Problem description =>
Each entry below should appear again exactly as written, without pictures.

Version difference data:
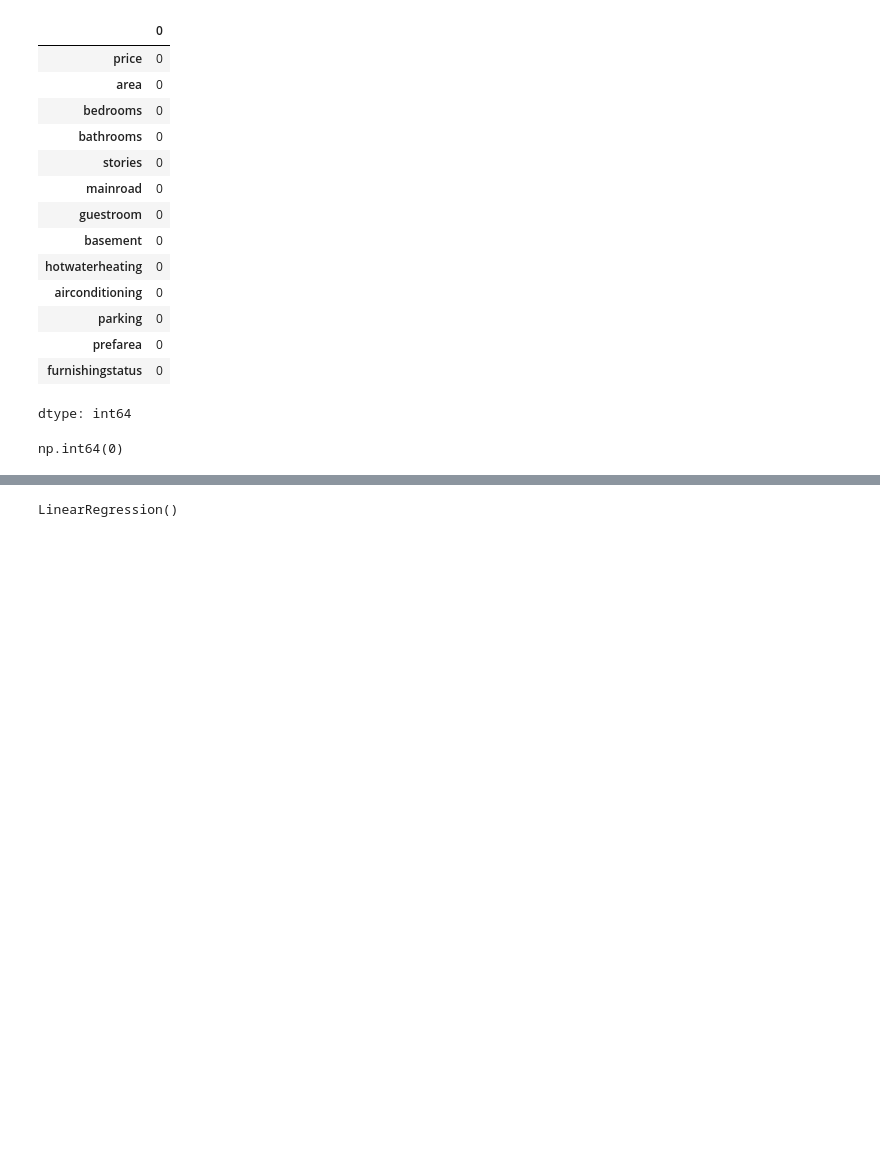
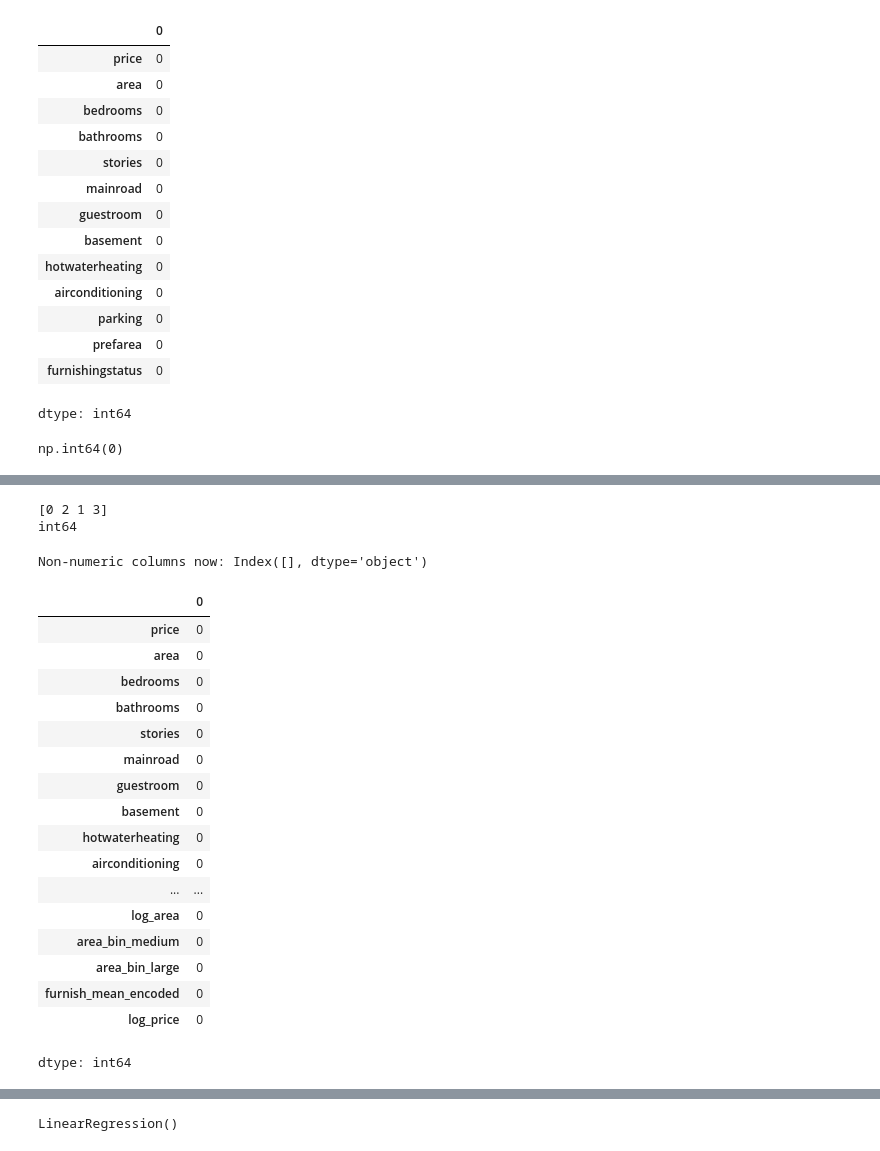
Before and after one commit to UjalaWKarim/Kaggle_House_Prices_Dataset, a Jupyter notebook: Feature_Engineering.ipynb, the cells around one changed output, grey strips where cells are left out. Saved outputs shown, nothing was run; the diff lists cells and outputs as text; code cells hidden in the pictures; blank space fills up the shorter version.

```diff
--- a/Feature_Engineering.ipynb
+++ b/Feature_Engineering.ipynb
@@ -123,0 +180,32 @@ df = df[(df['price'] >= Q1 - 1.5 * IQR) & (df['price'] <= Q3 + 1.5 * IQR)]
+# %%
+print(df['luxury_score'].unique())
+print(df['luxury_score'].dtype)
+# %% [output]
+[0 2 1 3]
+int64
+# %%
+non_numeric_cols = df.drop('price', axis=1).select_dtypes(include=['object']).columns
+print("Non-numeric columns now:", non_numeric_cols)
+# %% [output]
+Non-numeric columns now: Index([], dtype='object')
+# %%
+df.isnull().sum()
+# %% [output]
+|  | 0 |
+| price | 0 |
+| area | 0 |
+| bedrooms | 0 |
+| bathrooms | 0 |
+| stories | 0 |
+| mainroad | 0 |
+| guestroom | 0 |
+| basement | 0 |
+| hotwaterheating | 0 |
+| airconditioning | 0 |
+| ... | ... |
+| log_area | 0 |
+| area_bin_medium | 0 |
+| area_bin_large | 0 |
+| furnish_mean_encoded | 0 |
+| log_price | 0 |
+dtype: int64
```
Also changed, not shown: parts of 19 cells of this notebook.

Answer to this task =>
Before and after one commit to UjalaWKarim/Kaggle_House_Prices_Dataset, a Jupyter notebook: Feature_Engineering.ipynb, the cells around one changed output, grey strips where cells are left out. Saved outputs shown, nothing was run; the diff lists cells and outputs as text; code cells hidden in the pictures; blank space fills up the shorter version.

```diff
--- a/Feature_Engineering.ipynb
+++ b/Feature_Engineering.ipynb
@@ -123,0 +180,32 @@ df = df[(df['price'] >= Q1 - 1.5 * IQR) & (df['price'] <= Q3 + 1.5 * IQR)]
+# %%
+print(df['luxury_score'].unique())
+print(df['luxury_score'].dtype)
+# %% [output]
+[0 2 1 3]
+int64
+# %%
+non_numeric_cols = df.drop('price', axis=1).select_dtypes(include=['object']).columns
+print("Non-numeric columns now:", non_numeric_cols)
+# %% [output]
+Non-numeric columns now: Index([], dtype='object')
+# %%
+df.isnull().sum()
+# %% [output]
+|  | 0 |
+| price | 0 |
+| area | 0 |
+| bedrooms | 0 |
+| bathrooms | 0 |
+| stories | 0 |
+| mainroad | 0 |
+| guestroom | 0 |
+| basement | 0 |
+| hotwaterheating | 0 |
+| airconditioning | 0 |
+| ... | ... |
+| log_area | 0 |
+| area_bin_medium | 0 |
+| area_bin_large | 0 |
+| furnish_mean_encoded | 0 |
+| log_price | 0 |
+dtype: int64
```
Also changed, not shown: parts of 19 cells of this notebook.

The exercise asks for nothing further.